For instance, the platform height for an SJIII 19-foot lift is 19 feet, but the working height is 25 feet. Similarly, the platform height for a JLG 4069LE 40-foot lift is 40 feet, but the working height is 46 feet.
Narrow scissor lifts are built to fit through a standard doorway, something wide lifts cannot do. A narrow lift usually measures 32 inches wide, while a wide lift is typically 46 inches wide. You’ll likely need at least a double-door to accommodate a wide-platform lift.
Weight capacities for electric scissor lifts can vary depending on the model. Common capacities range from 500 pounds up to about 800 pounds, with some models able to handle 1,000 or even 1,200 pounds. You can’t necessarily predict the weight capacity of a lift based on its height, so check to see which machine will be able to bear the load you plan to place on it.
Many scissor lifts need at least six to eight hours of charging time if you want to get a full day’s use out of them. Batteries that last longer between charges typically need more time to recharge: 12 to 16 hours on a Genie lift with E-Drive technology, so be sure to check the specs for the lift you’re using.
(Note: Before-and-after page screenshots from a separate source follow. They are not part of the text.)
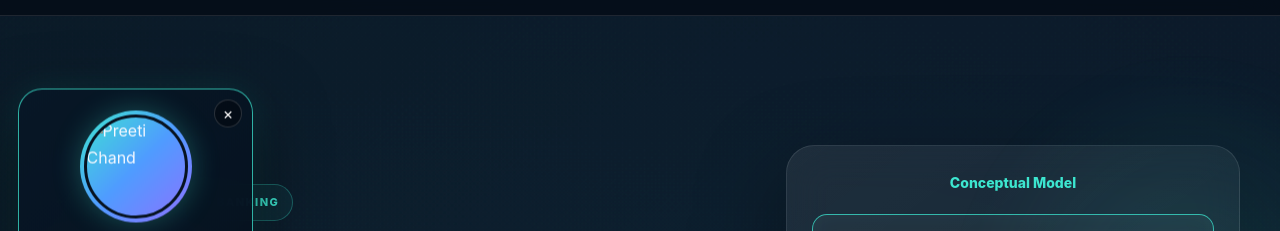
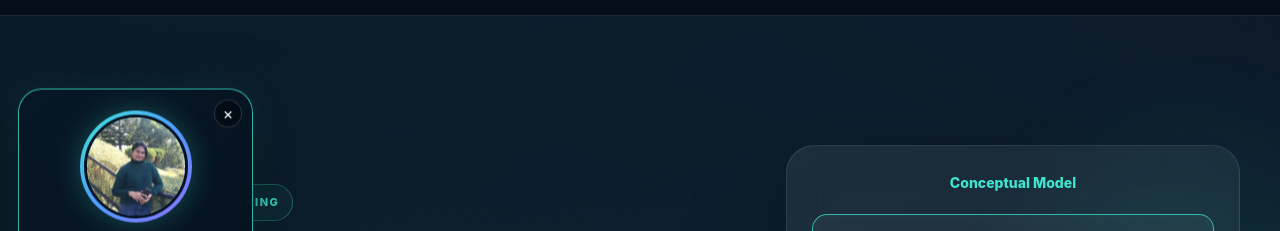
Before and after one commit to shivam0296-coder/fintech-customer-retention, a plain HTML site: page index.html in a window 1280 px wide. Shown: the part 56-287 px from the top of the page. Drawn offline with Linux system fonts and the light colour scheme.

Commit message:
Update image source for Preeti Chand

```diff
--- a/index.html
+++ b/index.html
@@ -1850,7 +1850,7 @@
     <div class="preeti-photo-wrap">
 
       <img
-        src="assets/preeti-chand.jpg"
+        src="preeti-chand.jpg.png"
         alt="Preeti Chand"
         class="preeti-photo"
       >
```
Batteries aren’t used continuously during a work day, but when you’re raising and lowering the platform or driving the lift.
OSHA classifies a scissor lift as a mobile scaffold. However, it serves the same purpose as aerial lifts like boom lifts – to lift workers and materials up and down.
However, a scissor lift can only lift vertically. A boom lift, can extend horizontally and vertically. Its capacity is limited, but it’s more versatile, and models are available that can reach worksites much farther off the ground than a scissor lift can access.
Man lifts are similar to boom lifts but can be more limited in what they can do. For instance, boom lifts often have larger platforms and can attach to work trucks.